This was never a matter of outrunning Gordon — Vickers had more than enough lead entering the last lap — it was about finishing at all.
"Honestly, I don't remember looking at the racetrack the last two laps," Vickers recalled. "I drove the last two laps entirely looking at the fuel gauge."
The wide track at Michigan breeds fuel-mileage gambles. Johnson and Mark Martin, who probably had the field's strongest cars, both ran out of gas, slipping to 33rd and 31st, respectively. They dominated the race over the first 100 laps.
Afterward, Johnson said he's done flirting with empty gas tanks. "We've won one race on fuel mileage, ever. It is just not what we're good at," said Johnson, who was also in the lead at Michigan in June when he ran out, handing a win to Martin. "I mean, I was running half-throttle for 80-90 percent of that run. I don't know how else I could have saved any (fuel)."

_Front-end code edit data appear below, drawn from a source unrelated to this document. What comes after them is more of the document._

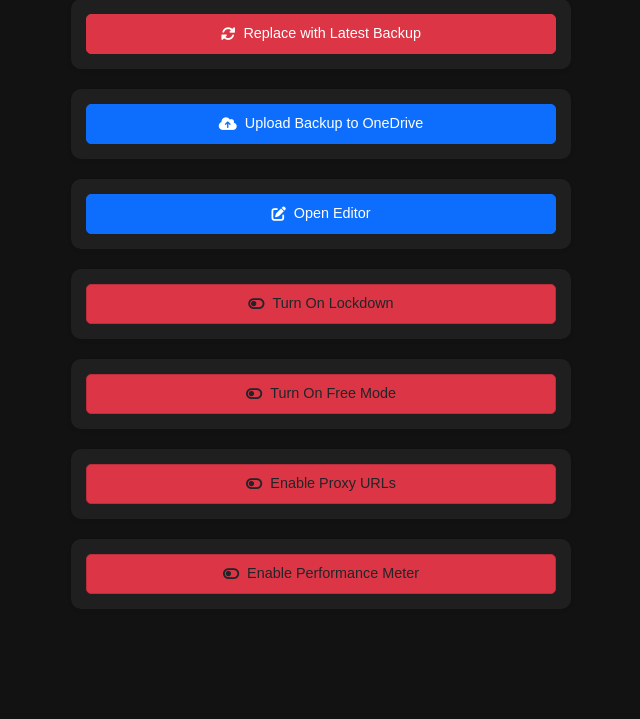
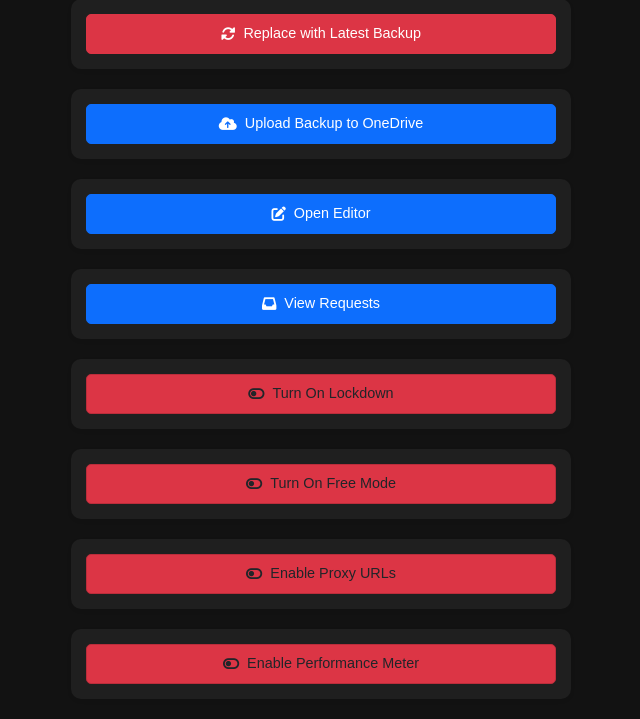
Before and after one commit to jaixmario/NetflixV1, a Flask app: template templates/admin_dashboard.html in a window 1280 px wide. Shown: the part 1203-1922 px from the top of the page, without its empty margins (319-959 px from the left). Before the commit the page ends 1812 px from the top, so only its background shows below. Run offline with Flask 3, Linux system fonts and the light colour scheme; the template is opened without the code that fills it, so the values that code supplies are empty; data comes from the database, SQL or seed files in the repository; some libraries are stand-ins or nearby versions.

Commit message:
button added for request 🫠

```diff
--- a/templates/admin_dashboard.html
+++ b/templates/admin_dashboard.html
@@ -337,6 +337,14 @@
     </div>
 
     <div class="card shadow-sm mt-3">
+    <div class="d-grid gap-2">
+        <a href="/admin/requests" class="btn btn-primary">
+            <i class="fas fa-inbox"></i> View Requests
+        </a>
+    </div>
+</div>
+
+    <div class="card shadow-sm mt-3">
         <div class="d-grid gap-2">
             <button id="lockdownToggleBtn" class="btn lockdown-off">
                 <i class="fas fa-toggle-off"></i> Turn On Lockdown
@@ -413,6 +421,8 @@
                     </div>
                 </div>
             </div>
+
+
 
             <!-- Download Speed -->
             <div class="col-12 mb-3">
```
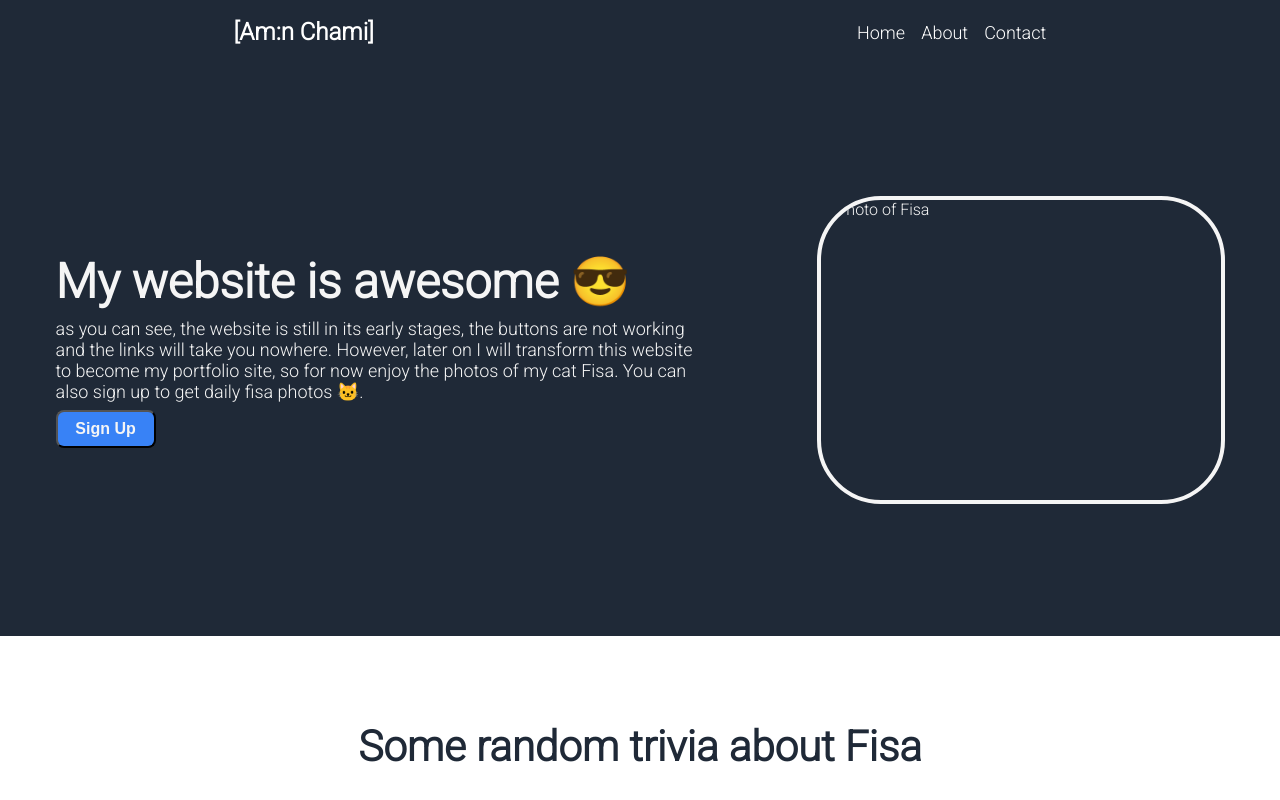
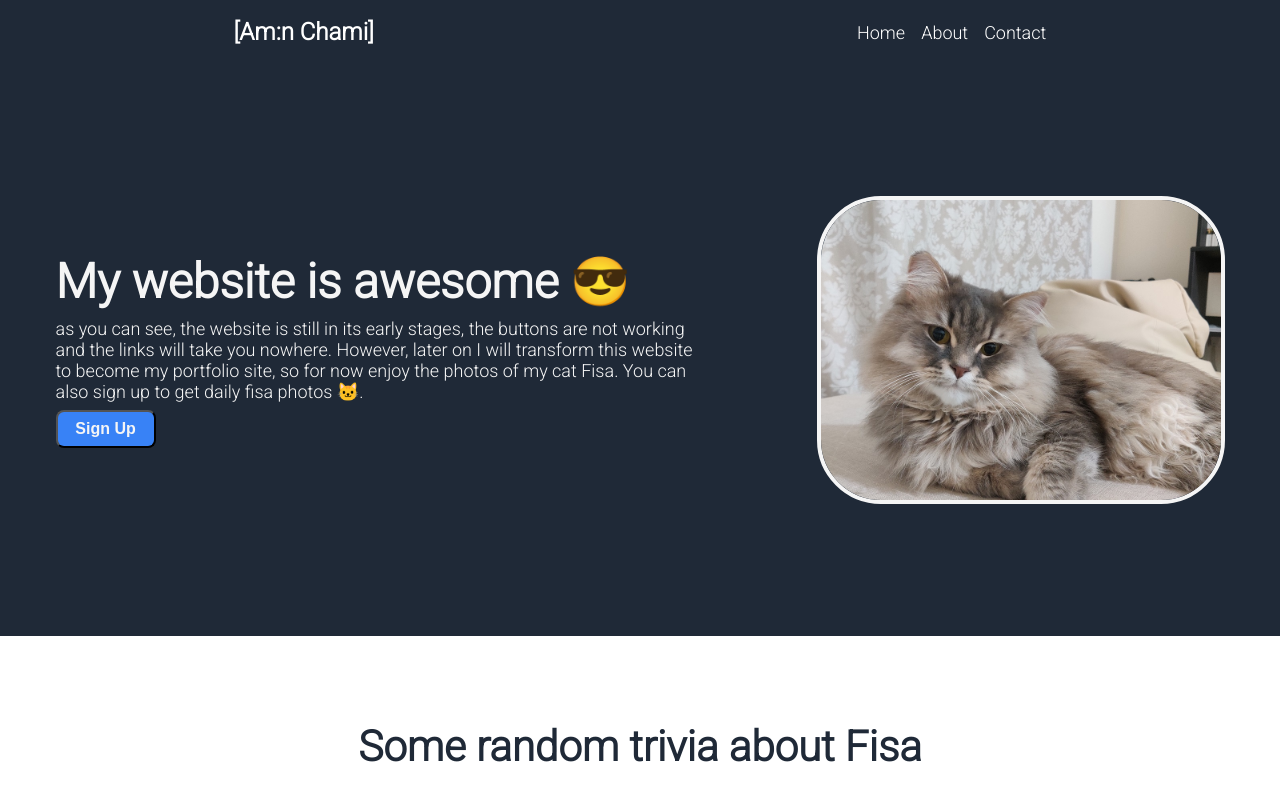
Before and after one commit to aminonus/landing-page, a plain HTML site: page index.html in a window 1280 px wide. Shown: the top 800 px of the page. Drawn offline with Linux system fonts and the light colour scheme; the site is published under a folder, as on GitHub Pages, so addresses that start at the root find nothing.

Commit message:
Fixed main photo not showing

```diff
--- a/index.html
+++ b/index.html
@@ -31,7 +31,7 @@
           <button>Sign Up</button>
         </div>
         <div class="box2">
-          <img src="/images/fisa.jpg" alt="Photo of Fisa" />
+          <img src="images/fisa.jpg" alt="Photo of Fisa" />
         </div>
       </div>
       <!----SECTION 2---->
```
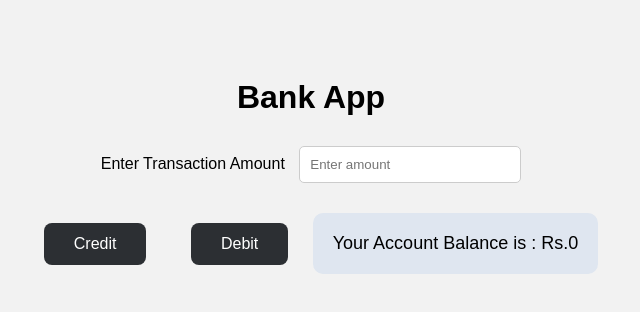
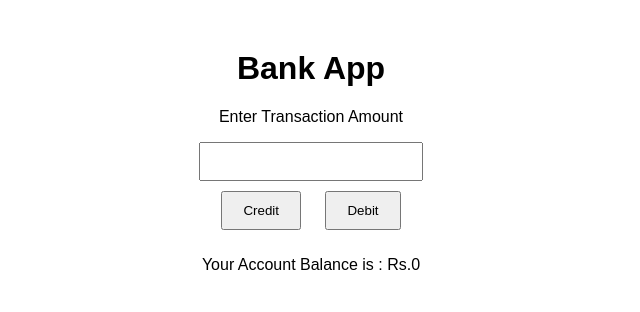
Before and after one commit to kyrac2011/after-class-projects, a plain HTML site: page project 34/index.html in a window 1280 px wide. Both pictures are taken after a click on the button "Credit". Shown: the whole page, without its empty margins (329-969 px from the left). Drawn offline with Linux system fonts and the light colour scheme.

Commit message:
Refactor index.html for cleaner structure
Removed old HTML structure and replaced with a simplified version while maintaining functionality.

```diff
--- a/project 34/index.html
+++ b/project 34/index.html
@@ -1,52 +1,23 @@
 <!DOCTYPE html>
-<html lang="en">
+<html>
 <head>
-<meta charset="UTF-8">
-<meta name="viewport" content="width=device-width, initial-scale=1.0">
 <title>Bank App</title>
 
 <style>
     body {
-        font-family: Arial, sans-serif;
-        background: #f2f2f2;
+        font-family: Arial;
         text-align: center;
-        padding-top: 50px;
-    }
-
-    h1 {
-        margin-bottom: 30px;
+        margin-top: 50px;
     }
 
     input {
         padding: 10px;
         width: 200px;
-        border-radius: 5px;
-        border: 1px solid #ccc;
-        margin-left: 10px;
     }
 
     button {
-        margin: 20px;
-        padding: 12px 30px;
-        font-size: 16px;
-        border: none;
-        border-radius: 8px;
-        background-color: #2c2f33;
-        color: white;
-        cursor: pointer;
-    }
-
-    button:hover {
-        background-color: #23272a;
-    }
-
-    .balance-box {
-        margin-top: 30px;
-        padding: 20px;
-        border-radius: 10px;
-        background-color: #dfe6f0;
-        display: inline-block;
-        font-size: 18px;
+        padding: 10px 20px;
+        margin: 10px;
     }
 </style>
 </head>
@@ -55,53 +26,35 @@
 
 <h1>Bank App</h1>
 
-<label>Enter Transaction Amount</label>
-<input type="number" id="amount" placeholder="Enter amount">
+<p>Enter Transaction Amount</p>
+<input type="number" id="amount">
 
 <br>
 
 <button onclick="credit()">Credit</button>
 <button onclick="debit()">Debit</button>
 
-<div class="balance-box">
-    Your Account Balance is : Rs.<span id="balance">0</span>
-</div>
+<p>Your Account Balance is : Rs.<span id="balance">0</span></p>
 
 <script>
     let balance = 0;
 
     function credit() {
-        let amount = parseFloat(document.getElementById("amount").value);
+        let amount = document.getElementById("amount").value;
+        amount = Number(amount);
 
-        if (isNaN(amount) || amount <= 0) {
-            alert("Enter a valid amount");
-            return;
-        }
+        balance = balance + amount;
 
-        balance += amount;
-        updateBalance();
+        document.getElementById("balance").innerText = balance;
     }
 
     function debit() {
-        let amount = parseFloat(document.getElementById("amount").value);
+        let amount = document.getElementById("amount").value;
+        amount = Number(amount);
 
-        if (isNaN(amount) || amount <= 0) {
-            alert("Enter a valid amount");
-            return;
-        }
+        balance = balance - amount;
 
-        if (amount > balance) {
-            alert("Insufficient balance");
-            return;
-        }
-
-        balance -= amount;
-        updateBalance();
-    }
-
-    function updateBalance() {
         document.getElementById("balance").innerText = balance;
-        document.getElementById("amount").value = "";
     }
 </script>
 
```
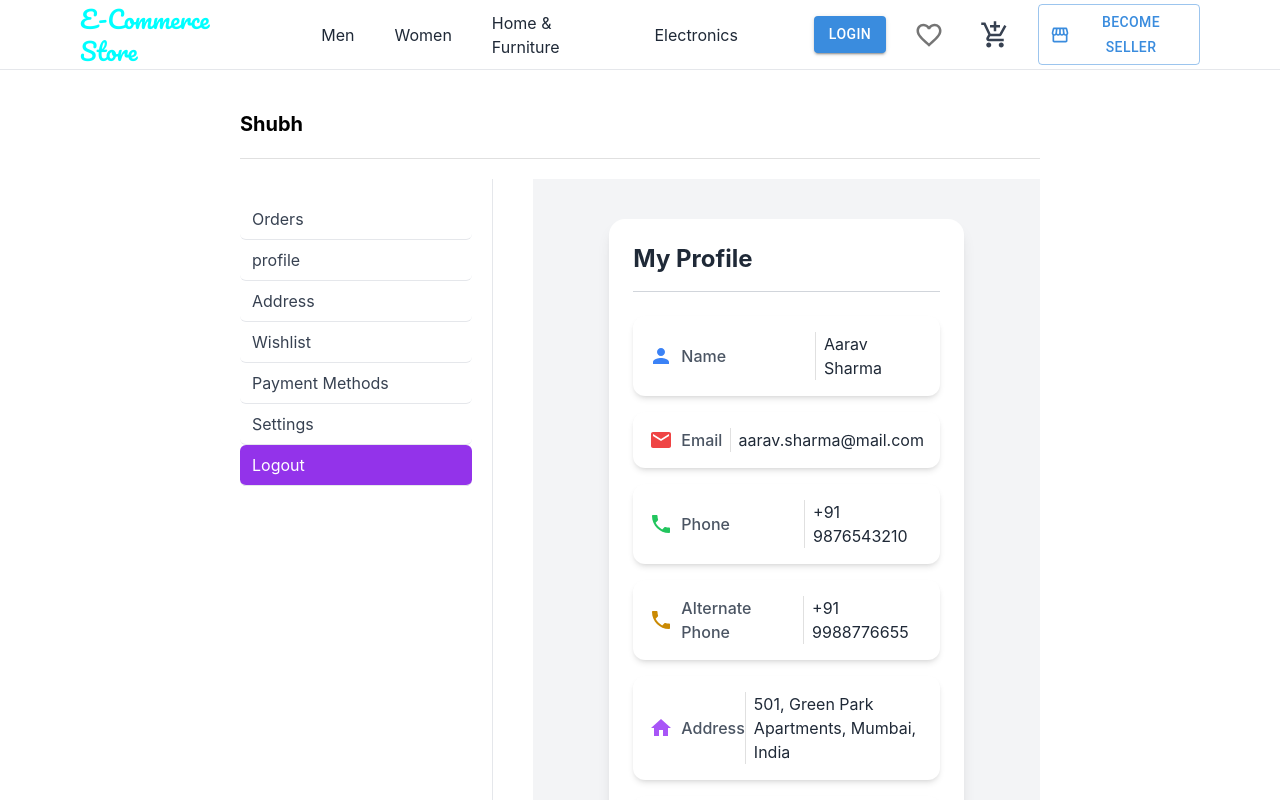
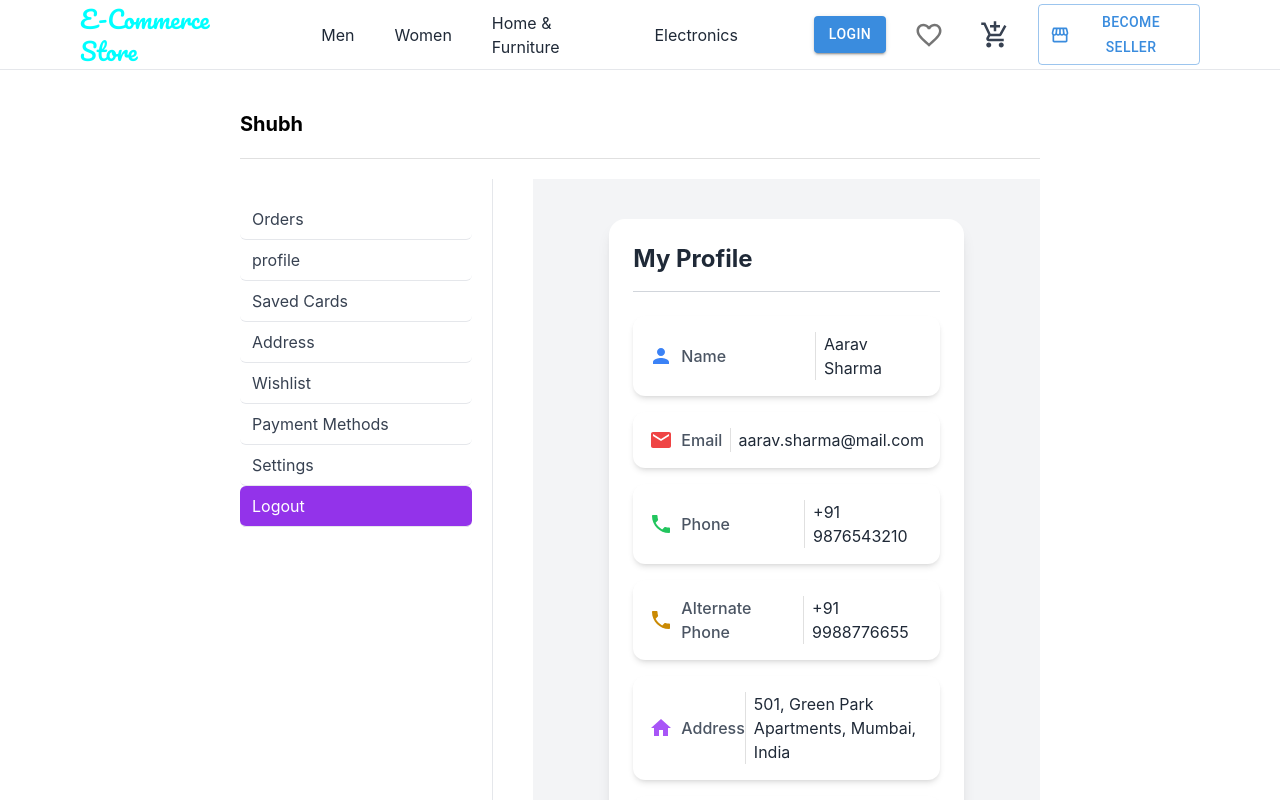
Before and after one commit to shubhcoding01/ecomproject, a React (Create React App) app: page /account/logout in a window 1280 px wide. Shown: the top 800 px of the page. Built offline with nearby package versions, Linux system fonts and the light colour scheme; some icons are missing.

Commit message:
Add "Saved Cards" menu item to account navigation

```diff
--- a/src/customer/pages/Account/Account.tsx
+++ b/src/customer/pages/Account/Account.tsx
@@ -10,6 +10,7 @@ const menu = [
 
         {name: "Orders", path: "/account/orders"},
         {name: "profile", path: "/account/profile"},
+        {name: "Saved Cards", path: "/account/saved-cards"},
         {name: "Address", path: "/account/address"},
         {name: "Wishlist", path: "/account/wishlist"},
         {name: "Payment Methods", path: "/account/payment-methods"},
```
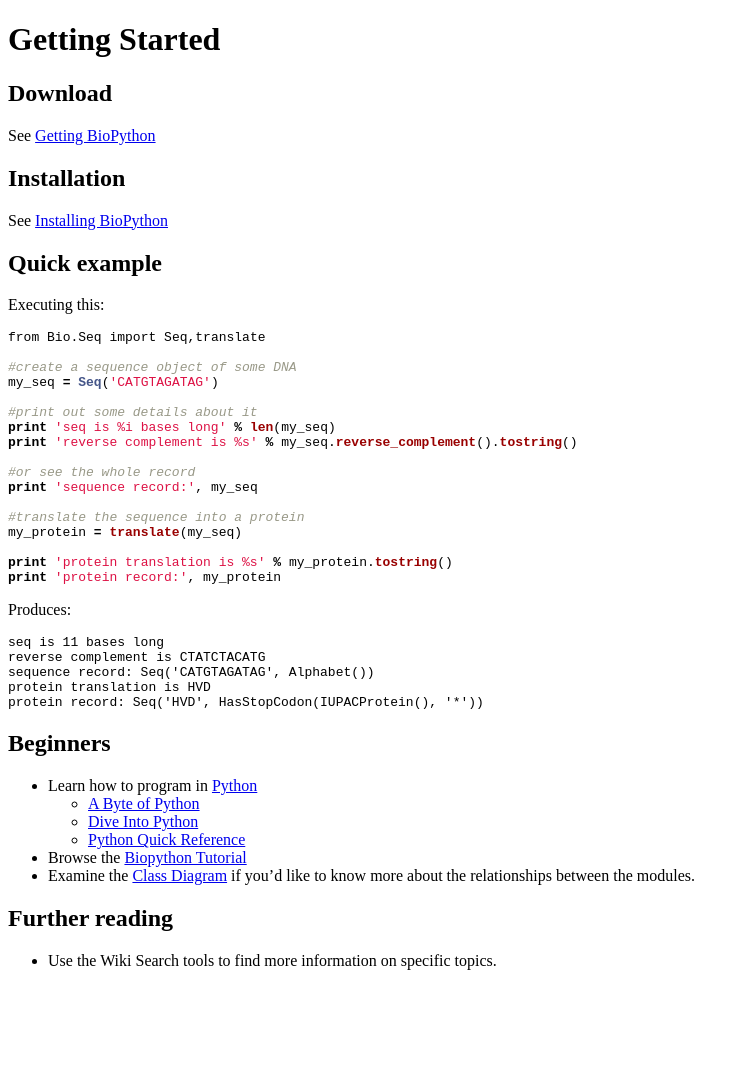
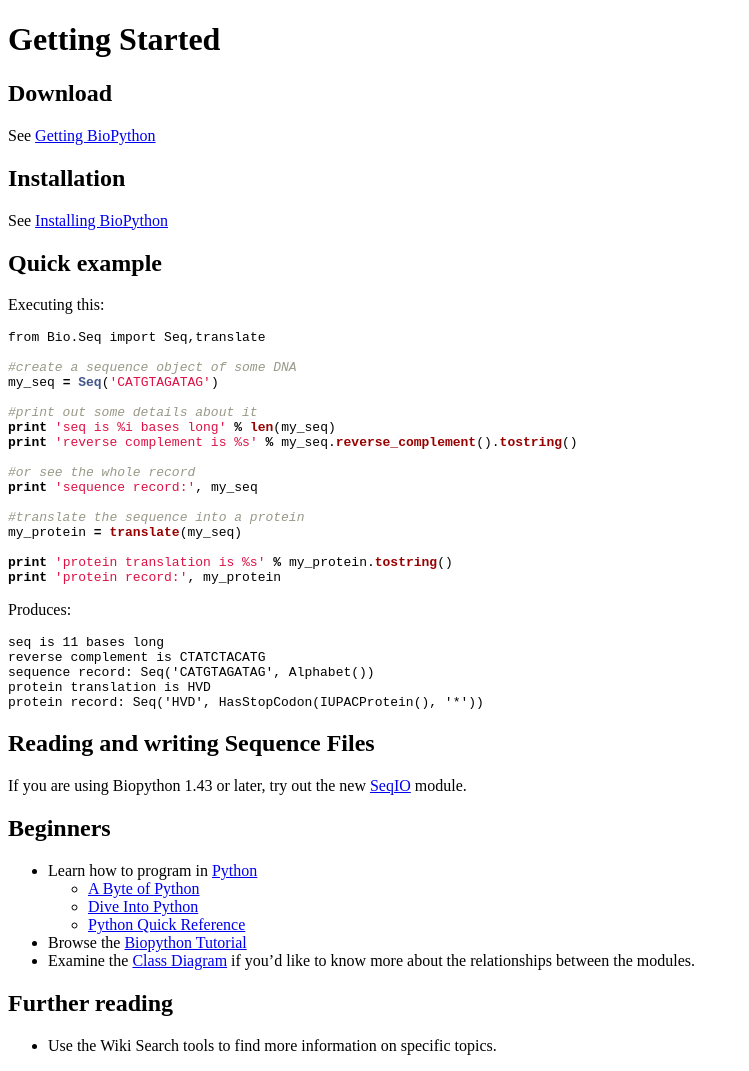
Before and after one commit to biopython/biopython.github.io, a Jekyll site: the page built from wiki/Getting_Started.md, in a window 1280 px wide. Shown: the whole page, without its empty margins (0-749 px from the left). Built offline with Jekyll 4.4.1, drawn with Linux system fonts in a browser that asks for light colours; before the commit the page ends 986 px from its top, so only the background shows below that.

Commit message:
Link to SeqIO

```diff
--- a/wiki/Getting_Started.md
+++ b/wiki/Getting_Started.md
@@ -48,6 +48,12 @@ Produces:
     protein translation is HVD
     protein record: Seq('HVD', HasStopCodon(IUPACProtein(), '*'))
 
+Reading and writing Sequence Files
+----------------------------------
+
+If you are using Biopython 1.43 or later, try out the new
+[SeqIO](SeqIO "wikilink") module.
+
 Beginners
 ---------
 
```
Also changed, not shown: 1 other file.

Johnson is still a safe bet to make the Chase, in third behind leader Tony Stewart, who clinched his spot just by starting Sunday, and Gordon.
Vickers is now in 13th, one spot out of the Chase and 12 points behind Martin with three races to go.
Vickers' late strategy involved alternately racing Johnson hard and drafting off him to conserve fuel.
"I wasn't racing (Johnson) as much as maybe it looked like on TV," Vickers said. "More than anything, I was trying to use him to help us …
"We needed X amount of laps (on the remaining fuel), and I knew this is what I needed to do. It really was irrelevant what Jimmie did. He passed us, I let him go, and continued to do my thing … if anything, being right behind him (drafting) was a benefit to us."
Vickers won the poles for both the Cup race and Saturday's Nationwide race. He finished second Saturday and had a shouting match with Kyle Busch afterward; Busch felt he was driving too aggressively.
So Vickers took one last shot at Busch. "Some people in life are just going to do stupid things," he said. "In a lot of ways, I feel bad for Kyle that he lives this angry."
While many contenders made stops with 51 laps to go, seemingly just outside the window they'd need to make it to the end, Earnhardt waited and pitted with 42 laps to go. The strategy allowed him to drive all-out, charging from sixth to third in the final 20 laps.
"I don't want to get too excited," Earnhardt said. "You want to be up front every week like this."
Information from the Associated Press was used in this report.